Supplied records:
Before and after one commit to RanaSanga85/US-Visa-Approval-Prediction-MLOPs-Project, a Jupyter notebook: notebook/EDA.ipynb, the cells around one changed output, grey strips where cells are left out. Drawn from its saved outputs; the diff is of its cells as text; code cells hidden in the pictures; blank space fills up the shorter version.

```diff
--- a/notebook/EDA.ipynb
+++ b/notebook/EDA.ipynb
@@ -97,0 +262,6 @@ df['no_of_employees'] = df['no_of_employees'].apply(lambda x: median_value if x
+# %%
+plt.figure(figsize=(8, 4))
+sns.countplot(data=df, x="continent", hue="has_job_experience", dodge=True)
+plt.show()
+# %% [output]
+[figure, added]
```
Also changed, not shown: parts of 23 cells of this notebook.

---

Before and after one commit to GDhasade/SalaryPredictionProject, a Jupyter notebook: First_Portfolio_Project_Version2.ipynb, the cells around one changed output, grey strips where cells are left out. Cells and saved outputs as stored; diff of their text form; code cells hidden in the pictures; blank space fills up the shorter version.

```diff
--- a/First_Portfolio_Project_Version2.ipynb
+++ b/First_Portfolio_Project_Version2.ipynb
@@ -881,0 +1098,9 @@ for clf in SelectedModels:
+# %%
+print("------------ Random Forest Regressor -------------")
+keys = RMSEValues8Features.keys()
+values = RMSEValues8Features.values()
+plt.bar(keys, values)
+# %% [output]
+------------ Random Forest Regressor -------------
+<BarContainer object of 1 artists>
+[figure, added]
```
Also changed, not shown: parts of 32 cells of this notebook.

About this exercise:
The string "Also" marks the lines to return from the material. Copy each one.

Problem solution:
Also changed, not shown: parts of 23 cells of this notebook.
Also changed, not shown: parts of 32 cells of this notebook.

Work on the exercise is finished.